(Provided data Opens)

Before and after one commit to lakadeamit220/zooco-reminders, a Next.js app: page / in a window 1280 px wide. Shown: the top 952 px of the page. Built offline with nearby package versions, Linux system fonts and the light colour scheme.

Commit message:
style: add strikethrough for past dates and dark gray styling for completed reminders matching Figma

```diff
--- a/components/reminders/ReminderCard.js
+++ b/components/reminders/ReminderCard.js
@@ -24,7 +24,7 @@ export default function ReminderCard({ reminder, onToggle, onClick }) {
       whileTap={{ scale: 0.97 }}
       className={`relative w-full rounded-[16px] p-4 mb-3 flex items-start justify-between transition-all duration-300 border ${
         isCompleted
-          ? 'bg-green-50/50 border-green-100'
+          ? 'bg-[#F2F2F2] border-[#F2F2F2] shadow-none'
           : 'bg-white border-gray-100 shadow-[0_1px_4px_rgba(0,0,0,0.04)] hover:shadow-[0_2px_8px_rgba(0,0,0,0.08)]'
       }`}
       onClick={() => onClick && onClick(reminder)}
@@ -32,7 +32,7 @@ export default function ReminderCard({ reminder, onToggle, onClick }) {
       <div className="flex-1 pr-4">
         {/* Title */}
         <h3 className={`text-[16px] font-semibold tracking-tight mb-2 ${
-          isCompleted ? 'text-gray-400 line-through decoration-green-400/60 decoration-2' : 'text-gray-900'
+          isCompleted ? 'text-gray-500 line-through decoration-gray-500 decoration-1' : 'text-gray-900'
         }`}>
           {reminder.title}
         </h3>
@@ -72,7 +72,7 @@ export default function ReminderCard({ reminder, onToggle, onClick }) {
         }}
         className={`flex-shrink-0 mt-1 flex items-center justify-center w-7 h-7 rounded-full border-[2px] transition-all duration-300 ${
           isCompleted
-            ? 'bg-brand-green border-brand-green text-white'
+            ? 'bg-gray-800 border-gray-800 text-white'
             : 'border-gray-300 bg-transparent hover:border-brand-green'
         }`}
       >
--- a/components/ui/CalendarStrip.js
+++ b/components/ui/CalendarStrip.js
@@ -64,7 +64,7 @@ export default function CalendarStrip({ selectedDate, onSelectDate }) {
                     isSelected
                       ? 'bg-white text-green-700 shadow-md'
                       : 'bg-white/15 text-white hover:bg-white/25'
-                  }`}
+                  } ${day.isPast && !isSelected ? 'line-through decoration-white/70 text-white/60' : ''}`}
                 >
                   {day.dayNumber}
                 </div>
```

(Provided data Closes)

» **Task requirements**: Sift through the entries and copy every line with "default".

» **Reply**:
@@ -24,7 +24,7 @@ export default function ReminderCard({ reminder, onToggle, onClick }) {
@@ -32,7 +32,7 @@ export default function ReminderCard({ reminder, onToggle, onClick }) {
@@ -72,7 +72,7 @@ export default function ReminderCard({ reminder, onToggle, onClick }) {
@@ -64,7 +64,7 @@ export default function CalendarStrip({ selectedDate, onSelectDate }) {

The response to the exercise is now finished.